Author Type(s)

Student, Resident/Fellow

Document Type


Publication Date


Journal Title

World Neurosurgery




OBJECTIVE: This study was conducted to systematically analyze the data on the clinical features, surgical treatment, and outcomes of spinal schwannomas.

METHODS: We conducted a systematic review and meta-analysis under the Preferred Reporting Items for Systematic Reviews and Meta-Analyses (PRISMA) guidelines. A search of bibliographic databases from January 1, 2001, to May 31, 2021, yielded 4489 studies. Twenty-six articles were included in our final qualitative systematic review and quantitative meta-analysis.

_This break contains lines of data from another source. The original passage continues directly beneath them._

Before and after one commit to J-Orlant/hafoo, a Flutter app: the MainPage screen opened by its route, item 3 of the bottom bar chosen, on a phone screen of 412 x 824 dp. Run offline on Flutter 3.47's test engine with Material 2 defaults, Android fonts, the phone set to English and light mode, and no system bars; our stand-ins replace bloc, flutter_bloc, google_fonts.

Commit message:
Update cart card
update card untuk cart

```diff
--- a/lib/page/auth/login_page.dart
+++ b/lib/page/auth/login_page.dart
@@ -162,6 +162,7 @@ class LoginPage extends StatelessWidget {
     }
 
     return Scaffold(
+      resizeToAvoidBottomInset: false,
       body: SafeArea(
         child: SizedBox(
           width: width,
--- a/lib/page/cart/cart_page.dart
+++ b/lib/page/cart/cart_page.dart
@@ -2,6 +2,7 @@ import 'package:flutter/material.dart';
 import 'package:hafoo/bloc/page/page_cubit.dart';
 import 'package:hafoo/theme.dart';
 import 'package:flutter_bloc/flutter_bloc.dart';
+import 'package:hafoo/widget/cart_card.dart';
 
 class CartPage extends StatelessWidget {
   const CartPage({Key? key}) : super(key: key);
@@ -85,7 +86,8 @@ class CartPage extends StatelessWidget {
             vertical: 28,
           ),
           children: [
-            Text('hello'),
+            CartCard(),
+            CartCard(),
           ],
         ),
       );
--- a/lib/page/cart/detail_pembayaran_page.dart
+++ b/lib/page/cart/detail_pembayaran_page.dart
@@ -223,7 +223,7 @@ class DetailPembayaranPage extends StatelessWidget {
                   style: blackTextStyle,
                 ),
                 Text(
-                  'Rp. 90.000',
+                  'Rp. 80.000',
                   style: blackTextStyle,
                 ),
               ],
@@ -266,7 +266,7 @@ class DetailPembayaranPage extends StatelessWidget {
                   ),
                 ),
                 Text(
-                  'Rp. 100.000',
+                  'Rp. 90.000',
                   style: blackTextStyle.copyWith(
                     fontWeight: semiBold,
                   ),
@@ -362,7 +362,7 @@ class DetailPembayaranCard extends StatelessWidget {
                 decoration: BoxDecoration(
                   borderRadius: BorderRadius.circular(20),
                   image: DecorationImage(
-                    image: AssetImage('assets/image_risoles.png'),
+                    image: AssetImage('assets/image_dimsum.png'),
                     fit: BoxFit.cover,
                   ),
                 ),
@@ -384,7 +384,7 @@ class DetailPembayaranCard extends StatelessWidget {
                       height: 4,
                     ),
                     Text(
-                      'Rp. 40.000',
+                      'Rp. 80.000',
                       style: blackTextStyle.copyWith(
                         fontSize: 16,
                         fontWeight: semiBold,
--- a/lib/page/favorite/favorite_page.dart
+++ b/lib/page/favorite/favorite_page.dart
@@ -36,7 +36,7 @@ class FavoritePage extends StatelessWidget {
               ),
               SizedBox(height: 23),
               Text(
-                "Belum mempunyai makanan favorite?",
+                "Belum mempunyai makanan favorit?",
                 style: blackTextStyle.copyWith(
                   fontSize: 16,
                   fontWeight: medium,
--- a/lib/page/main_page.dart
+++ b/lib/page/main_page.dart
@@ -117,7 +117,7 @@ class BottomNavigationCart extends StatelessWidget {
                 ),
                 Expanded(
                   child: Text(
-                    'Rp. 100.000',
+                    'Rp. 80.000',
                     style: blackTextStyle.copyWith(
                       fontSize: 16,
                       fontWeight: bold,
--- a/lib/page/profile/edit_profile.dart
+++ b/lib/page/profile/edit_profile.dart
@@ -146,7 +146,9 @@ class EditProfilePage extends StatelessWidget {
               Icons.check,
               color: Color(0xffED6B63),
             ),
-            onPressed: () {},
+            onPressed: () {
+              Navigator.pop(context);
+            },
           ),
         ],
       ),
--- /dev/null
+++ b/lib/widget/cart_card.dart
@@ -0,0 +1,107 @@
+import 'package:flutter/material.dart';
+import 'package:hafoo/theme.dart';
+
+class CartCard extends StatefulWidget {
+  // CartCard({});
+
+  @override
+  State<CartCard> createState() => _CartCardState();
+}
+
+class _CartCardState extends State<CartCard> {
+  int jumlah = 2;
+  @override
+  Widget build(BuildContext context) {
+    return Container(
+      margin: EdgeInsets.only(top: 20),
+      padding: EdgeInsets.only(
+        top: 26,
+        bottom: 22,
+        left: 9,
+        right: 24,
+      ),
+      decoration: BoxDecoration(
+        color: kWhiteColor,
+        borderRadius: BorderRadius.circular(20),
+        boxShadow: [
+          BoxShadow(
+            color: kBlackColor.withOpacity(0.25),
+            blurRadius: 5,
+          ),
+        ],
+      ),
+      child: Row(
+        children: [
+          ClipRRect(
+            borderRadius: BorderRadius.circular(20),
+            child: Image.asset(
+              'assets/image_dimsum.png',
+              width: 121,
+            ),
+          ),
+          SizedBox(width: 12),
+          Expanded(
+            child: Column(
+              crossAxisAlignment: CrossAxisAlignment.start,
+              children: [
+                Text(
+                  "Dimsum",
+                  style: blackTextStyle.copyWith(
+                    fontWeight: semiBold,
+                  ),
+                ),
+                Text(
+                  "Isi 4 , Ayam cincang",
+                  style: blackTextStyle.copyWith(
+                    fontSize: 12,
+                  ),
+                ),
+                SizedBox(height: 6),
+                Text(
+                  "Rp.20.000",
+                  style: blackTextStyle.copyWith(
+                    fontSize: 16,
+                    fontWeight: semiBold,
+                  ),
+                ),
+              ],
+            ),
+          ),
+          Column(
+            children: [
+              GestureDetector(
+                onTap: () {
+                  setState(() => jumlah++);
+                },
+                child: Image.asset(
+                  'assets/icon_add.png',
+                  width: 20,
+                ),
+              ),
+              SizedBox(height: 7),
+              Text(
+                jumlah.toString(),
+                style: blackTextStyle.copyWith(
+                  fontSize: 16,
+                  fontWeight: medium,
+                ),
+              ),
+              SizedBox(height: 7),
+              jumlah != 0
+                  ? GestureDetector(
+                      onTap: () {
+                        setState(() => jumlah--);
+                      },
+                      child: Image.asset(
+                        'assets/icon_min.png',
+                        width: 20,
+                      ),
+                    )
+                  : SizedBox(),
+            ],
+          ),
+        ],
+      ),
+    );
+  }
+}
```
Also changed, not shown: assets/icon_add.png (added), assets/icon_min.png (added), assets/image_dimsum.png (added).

RESULTS: Analysis of 2542 adult patients' data from 26 included studies showed that 53.5% were male, and the mean age ranged from 35.8 to 57.1 years. The most common tumor location was the cervical spine (34.2%), followed by the thoracic spine (26.2%) and the lumbar spine (18.5%). Symptom severity was the most common indicator for surgical treatment, with the most common symptoms being segmental back pain, sensory/motor deficits, and urinary dysfunction. Among all patients analyzed, 93.8% were treated with gross total resection, which was associated with better prognosis and less chance of recurrence than subtotal resection. The posterior approach was the most common (87.4% of patients). The average operative time was 4.53 hours (95% confidence interval [CI], 3.18-6.48); the average intraoperative blood loss was 451.88 mL (95% CI, 169.60-1203.95). The pooled follow-up duration was 40.6 months (95% CI, 31.04-53.07). The schwannoma recurrence rate was 5.3%. Complications were particularly low and included cerebrospinal fluid leakage, wound infection, and the sensory-motor deficits. Most of the patients experienced complete recovery or significant improvement of preoperative neurological deficits and pain symptoms.

CONCLUSIONS: Our analysis suggests that segmental back pain, sensory/motor deficits, and urinary dysfunction are the most common symptoms of spinal schwannomas. Surgical resection is the treatment of choice with overall good reported outcomes and particularly low complication rates. gross total resection offers the best prognosis with the slightest chance of tumor recurrence and minimal risk of complications.